No one wants to write plugins for a BxP browser-by-platform matrix—and the powers that be killed off Flash. Yet some of those same powers (Mozilla, Microsoft, Google) collaborated to deliver a near-native-speed compilation target: WebAssembly. You might think Rebol would be one of the last languages to target a bloated browser…but it’s actually able to be one of the early adopters of WASM—due to low dependencies and a versatile model. Brian will explain the how and why of this new target (which he believes has the potential to be the most viable Rebol environment to date).
A brief overview of events at Atronix since the last Rebol conference in 2013 including the introduction of ZOE, new ASCADA modules, Rebol interpreter development, our acquisition by MHS (Material Handling Systems) and a look at our software roadmap.
Or: how I learned to stop worrying and love Ren-C.
An overview of the web-based UI builder and the practicalities of developing for Rebol-in-the-browser.
Examining the role of dialecting (DSL creation) to overcome challenges in managing content across distributed platforms.
Some examples of the application of Rebol dialects in the wild. Examples included are a softball scorecard generator, a Last Man Standing tracker, an ImpressJS demo infused with StyleTalk. Mention too of Lest, PDF Maker and the Rebol Desktop.
A fast paced introduction to ZOE that will include a demo highlighting a typical customer project as well as show how application development works in the ZOE environment.
Part I • the joys and sufferings of programming by mobile phone.
Part II • building and using Rebol Server, an Android app with client-server architecture, that uses Rebol on both sides.
This exercise grew out of my desire, once Rebol was open-sourced, for a formal description of exactly what comprised the Rebol language. Initially I had hoped for a BNF, but that soon morphed into using a parse expression grammar, both for readability and for availability via the PARSE dialect. Things got complicated when I realised that I couldn’t force myself to faithfully represent all the bugs in the source, however, so there is a lot of effort herein towards addressing (and carefully commenting about) enough of those to make the result more consistent and at least somewhat sane. The result is unique, but it is my hope that it remains a reasonably useful example of a Rebol-like language.
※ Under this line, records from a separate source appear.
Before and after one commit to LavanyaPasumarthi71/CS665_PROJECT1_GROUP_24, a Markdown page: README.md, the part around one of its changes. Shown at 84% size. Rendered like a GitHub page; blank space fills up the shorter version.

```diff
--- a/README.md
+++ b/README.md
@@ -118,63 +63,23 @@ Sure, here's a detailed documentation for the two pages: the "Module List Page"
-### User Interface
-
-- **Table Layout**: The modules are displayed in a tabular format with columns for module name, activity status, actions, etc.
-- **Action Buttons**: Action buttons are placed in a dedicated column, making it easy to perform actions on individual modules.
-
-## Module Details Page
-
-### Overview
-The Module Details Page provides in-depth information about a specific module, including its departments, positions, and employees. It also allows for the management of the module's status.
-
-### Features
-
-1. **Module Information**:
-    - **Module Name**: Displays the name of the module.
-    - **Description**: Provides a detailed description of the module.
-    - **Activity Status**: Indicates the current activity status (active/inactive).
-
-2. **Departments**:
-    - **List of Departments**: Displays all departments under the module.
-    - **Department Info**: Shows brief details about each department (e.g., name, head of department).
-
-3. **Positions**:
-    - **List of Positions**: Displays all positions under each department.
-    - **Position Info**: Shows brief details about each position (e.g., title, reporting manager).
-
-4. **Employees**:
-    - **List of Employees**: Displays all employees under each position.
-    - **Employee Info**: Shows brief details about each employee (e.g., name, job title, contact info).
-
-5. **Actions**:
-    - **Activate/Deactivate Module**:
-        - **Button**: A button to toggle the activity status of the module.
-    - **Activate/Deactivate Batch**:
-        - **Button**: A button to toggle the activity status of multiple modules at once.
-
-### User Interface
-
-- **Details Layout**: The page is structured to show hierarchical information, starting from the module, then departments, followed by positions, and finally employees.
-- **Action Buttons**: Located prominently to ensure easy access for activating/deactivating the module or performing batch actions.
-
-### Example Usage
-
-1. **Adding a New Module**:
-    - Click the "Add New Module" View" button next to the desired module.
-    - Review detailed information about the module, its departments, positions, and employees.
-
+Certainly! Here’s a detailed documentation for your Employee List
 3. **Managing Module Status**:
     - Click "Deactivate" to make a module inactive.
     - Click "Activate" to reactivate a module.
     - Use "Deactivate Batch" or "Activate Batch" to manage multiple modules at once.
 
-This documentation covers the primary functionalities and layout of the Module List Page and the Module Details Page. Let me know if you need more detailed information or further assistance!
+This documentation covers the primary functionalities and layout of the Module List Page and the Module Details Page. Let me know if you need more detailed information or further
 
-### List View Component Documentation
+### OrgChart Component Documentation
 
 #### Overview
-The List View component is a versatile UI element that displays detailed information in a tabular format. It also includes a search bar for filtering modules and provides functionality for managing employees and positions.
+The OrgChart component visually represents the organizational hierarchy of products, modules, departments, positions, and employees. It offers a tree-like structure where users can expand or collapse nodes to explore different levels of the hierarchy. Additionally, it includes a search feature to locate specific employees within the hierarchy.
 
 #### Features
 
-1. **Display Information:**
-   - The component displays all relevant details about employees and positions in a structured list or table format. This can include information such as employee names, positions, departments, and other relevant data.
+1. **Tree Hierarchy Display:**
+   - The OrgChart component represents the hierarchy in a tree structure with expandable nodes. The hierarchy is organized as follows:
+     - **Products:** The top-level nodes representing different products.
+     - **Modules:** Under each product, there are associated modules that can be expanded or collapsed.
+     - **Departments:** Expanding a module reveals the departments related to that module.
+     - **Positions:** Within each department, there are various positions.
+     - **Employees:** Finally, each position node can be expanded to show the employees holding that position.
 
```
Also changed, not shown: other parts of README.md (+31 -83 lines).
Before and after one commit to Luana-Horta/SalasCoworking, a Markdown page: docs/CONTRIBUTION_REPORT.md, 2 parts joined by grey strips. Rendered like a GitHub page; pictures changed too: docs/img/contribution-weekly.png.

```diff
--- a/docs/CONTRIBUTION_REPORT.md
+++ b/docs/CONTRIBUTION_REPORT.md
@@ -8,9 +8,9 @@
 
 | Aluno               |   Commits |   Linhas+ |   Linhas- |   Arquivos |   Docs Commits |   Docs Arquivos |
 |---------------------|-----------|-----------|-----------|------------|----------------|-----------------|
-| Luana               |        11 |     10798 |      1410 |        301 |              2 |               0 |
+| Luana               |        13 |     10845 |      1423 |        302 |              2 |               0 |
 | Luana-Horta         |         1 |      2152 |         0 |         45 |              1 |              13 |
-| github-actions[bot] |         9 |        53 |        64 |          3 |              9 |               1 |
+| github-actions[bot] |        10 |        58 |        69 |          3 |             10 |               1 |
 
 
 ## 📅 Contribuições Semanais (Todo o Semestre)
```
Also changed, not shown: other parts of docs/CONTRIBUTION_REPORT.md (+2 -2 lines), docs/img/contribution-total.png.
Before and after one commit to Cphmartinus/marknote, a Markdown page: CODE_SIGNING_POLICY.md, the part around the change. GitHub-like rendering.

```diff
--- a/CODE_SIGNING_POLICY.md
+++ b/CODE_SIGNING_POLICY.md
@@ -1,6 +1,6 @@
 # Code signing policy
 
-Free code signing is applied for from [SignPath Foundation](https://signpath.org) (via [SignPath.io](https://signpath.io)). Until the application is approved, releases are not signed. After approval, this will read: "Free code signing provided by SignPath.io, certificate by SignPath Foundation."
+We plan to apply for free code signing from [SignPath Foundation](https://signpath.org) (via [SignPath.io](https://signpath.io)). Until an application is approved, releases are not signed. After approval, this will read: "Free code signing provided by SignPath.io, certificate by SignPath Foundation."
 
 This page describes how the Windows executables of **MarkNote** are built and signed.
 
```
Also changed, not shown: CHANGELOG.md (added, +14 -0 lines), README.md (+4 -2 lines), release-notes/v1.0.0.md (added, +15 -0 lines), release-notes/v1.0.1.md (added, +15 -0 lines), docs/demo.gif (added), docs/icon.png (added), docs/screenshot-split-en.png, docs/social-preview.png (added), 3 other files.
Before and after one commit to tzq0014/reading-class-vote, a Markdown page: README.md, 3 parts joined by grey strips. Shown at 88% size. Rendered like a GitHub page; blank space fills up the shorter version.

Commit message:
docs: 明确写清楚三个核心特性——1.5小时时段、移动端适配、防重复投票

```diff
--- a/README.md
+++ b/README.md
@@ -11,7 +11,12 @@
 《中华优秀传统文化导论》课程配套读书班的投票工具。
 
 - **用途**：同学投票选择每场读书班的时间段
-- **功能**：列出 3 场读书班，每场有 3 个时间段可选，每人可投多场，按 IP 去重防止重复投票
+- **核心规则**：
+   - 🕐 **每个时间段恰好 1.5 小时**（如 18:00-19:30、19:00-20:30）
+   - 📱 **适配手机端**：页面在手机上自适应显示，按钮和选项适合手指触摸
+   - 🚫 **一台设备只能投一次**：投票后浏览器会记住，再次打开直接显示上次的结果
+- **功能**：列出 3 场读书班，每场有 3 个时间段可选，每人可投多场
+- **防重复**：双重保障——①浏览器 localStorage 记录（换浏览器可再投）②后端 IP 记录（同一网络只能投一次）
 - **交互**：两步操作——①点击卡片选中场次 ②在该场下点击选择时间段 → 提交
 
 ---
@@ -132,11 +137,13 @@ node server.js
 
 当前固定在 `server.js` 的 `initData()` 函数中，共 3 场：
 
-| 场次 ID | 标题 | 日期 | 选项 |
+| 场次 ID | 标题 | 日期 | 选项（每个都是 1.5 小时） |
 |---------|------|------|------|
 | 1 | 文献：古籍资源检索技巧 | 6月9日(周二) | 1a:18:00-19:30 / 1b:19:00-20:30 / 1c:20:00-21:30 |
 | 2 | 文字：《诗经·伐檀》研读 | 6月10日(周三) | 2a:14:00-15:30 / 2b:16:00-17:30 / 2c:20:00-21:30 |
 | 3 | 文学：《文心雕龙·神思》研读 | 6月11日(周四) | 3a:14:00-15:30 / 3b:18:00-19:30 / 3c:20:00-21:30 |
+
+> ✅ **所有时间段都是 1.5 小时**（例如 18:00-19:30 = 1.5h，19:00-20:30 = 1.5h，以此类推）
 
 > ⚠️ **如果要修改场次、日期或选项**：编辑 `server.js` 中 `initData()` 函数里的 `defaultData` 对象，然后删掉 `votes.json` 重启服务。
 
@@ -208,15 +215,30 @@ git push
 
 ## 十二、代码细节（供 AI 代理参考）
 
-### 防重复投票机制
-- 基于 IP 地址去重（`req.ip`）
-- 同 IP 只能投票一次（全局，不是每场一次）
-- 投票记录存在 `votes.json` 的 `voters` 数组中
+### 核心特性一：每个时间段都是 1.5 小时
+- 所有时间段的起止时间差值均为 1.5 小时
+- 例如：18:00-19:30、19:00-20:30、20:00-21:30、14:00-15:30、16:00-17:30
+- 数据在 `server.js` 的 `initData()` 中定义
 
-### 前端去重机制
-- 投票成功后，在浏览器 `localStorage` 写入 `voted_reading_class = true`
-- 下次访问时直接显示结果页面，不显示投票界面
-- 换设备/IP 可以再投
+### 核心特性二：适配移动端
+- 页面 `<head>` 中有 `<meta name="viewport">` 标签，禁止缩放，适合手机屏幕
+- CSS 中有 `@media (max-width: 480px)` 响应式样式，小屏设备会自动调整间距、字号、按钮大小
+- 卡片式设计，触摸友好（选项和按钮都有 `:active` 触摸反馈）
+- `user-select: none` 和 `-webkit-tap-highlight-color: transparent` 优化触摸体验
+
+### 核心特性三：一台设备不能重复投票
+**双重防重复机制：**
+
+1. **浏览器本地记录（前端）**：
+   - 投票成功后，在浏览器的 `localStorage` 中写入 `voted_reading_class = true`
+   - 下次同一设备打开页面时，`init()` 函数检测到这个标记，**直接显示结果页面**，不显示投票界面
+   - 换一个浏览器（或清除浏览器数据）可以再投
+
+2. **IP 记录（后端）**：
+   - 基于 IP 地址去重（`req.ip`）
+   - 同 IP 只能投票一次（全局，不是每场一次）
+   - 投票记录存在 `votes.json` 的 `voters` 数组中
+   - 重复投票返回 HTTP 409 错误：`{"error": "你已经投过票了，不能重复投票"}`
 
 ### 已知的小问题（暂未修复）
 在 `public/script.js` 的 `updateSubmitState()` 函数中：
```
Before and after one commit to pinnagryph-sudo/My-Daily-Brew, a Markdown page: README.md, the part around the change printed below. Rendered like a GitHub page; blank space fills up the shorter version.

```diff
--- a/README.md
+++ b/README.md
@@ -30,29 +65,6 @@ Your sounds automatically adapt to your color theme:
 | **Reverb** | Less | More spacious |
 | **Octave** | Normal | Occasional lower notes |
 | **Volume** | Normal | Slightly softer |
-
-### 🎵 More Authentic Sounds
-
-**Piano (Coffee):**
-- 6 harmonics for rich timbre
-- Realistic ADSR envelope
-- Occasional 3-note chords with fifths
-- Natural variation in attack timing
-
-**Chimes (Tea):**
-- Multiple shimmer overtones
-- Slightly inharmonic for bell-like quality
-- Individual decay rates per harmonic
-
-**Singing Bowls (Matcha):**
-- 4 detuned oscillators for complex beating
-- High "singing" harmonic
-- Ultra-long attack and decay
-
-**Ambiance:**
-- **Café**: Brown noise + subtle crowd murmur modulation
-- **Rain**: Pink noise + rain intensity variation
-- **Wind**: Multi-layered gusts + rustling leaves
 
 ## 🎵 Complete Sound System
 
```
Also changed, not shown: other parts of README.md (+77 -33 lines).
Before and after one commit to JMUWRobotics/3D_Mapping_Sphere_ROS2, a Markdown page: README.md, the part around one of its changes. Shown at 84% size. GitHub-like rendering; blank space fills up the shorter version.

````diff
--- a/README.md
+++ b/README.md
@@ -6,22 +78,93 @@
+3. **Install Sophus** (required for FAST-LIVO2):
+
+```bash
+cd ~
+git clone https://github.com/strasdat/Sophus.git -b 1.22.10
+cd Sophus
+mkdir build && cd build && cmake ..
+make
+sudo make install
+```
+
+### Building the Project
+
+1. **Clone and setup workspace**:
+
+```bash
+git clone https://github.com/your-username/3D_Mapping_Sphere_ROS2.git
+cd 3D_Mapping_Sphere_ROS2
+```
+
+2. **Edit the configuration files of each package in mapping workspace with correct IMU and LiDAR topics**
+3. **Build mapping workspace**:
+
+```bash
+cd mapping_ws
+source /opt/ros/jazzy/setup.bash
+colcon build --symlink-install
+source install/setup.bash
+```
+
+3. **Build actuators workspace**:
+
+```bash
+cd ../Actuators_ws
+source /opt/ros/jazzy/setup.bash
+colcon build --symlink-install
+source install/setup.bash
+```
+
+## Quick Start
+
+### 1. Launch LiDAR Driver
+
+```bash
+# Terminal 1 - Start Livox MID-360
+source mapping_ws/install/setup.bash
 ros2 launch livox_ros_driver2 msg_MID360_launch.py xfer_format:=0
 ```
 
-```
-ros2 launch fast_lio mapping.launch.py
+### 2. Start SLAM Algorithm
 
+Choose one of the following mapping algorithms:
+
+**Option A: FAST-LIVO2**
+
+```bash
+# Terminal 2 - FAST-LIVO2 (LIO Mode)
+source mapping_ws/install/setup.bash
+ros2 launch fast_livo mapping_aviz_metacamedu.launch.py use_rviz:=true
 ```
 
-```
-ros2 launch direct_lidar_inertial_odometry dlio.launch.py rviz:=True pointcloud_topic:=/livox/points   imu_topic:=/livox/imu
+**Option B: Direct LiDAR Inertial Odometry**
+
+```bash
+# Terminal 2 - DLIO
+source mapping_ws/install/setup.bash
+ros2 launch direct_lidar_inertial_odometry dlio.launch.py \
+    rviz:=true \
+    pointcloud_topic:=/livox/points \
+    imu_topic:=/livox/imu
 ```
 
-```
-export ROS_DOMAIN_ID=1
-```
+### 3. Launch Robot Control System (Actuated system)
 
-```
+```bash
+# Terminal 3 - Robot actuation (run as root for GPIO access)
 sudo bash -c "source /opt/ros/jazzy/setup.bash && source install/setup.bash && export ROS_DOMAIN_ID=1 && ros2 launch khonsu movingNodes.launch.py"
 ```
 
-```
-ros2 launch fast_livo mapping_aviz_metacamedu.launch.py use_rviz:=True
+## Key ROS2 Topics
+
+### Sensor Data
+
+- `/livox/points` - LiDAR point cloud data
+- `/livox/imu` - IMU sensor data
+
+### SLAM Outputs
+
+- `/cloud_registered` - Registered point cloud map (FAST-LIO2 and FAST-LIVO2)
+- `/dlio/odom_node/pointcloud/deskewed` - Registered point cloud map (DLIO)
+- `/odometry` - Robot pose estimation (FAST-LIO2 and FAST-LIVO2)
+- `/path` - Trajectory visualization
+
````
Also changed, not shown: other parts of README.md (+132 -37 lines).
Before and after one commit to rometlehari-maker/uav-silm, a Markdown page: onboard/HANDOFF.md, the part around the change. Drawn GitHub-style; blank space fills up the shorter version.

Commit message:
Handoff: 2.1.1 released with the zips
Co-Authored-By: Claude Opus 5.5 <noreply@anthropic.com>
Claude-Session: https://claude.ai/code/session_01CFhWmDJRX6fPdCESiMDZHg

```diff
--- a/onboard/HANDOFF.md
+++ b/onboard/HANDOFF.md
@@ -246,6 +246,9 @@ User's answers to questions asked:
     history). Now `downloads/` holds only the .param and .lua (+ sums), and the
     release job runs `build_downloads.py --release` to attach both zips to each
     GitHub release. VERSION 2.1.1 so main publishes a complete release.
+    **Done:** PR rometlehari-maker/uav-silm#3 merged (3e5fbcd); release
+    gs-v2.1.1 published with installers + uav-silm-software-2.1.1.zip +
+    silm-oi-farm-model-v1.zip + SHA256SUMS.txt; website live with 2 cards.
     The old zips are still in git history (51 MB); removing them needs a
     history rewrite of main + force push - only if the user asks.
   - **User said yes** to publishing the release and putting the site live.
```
With the ubiquity of C libraries, it’s hard to pretend that we can ignore them and rewrite everything in Rebol. Working with them is the only practical solution. Writing an extension wrapping the C functions is one way, but it requires understanding the Rebol 3 extension interface and a C development environment. Another way is building an FFI (Foreign Function Interface) for Rebol 3 to access the functions directly from within Rebol. The goal of this work was to make every C function be callable from within Rebol, which includes calling functions by name or by pointer, passing in arguments of different types: primitives, structs, pointers, or even callback functions, and accessing the exported data.
Rebol’s origin from the mind of an electrical engineer fell into the hands of another, equally nerdy EE. Brian will take you through the data structures and bit fiddling that make it all work, tracing through the code itself. (If you don’t consider yourself a geek, maybe sit this one out, because it’s going to be deep.)
Brian discusses the 60” tall banner with a FizzBuzz solution on it used as the backdrop for Rebol , and how it ties into his vision of what it means to make Rebol “timeless”.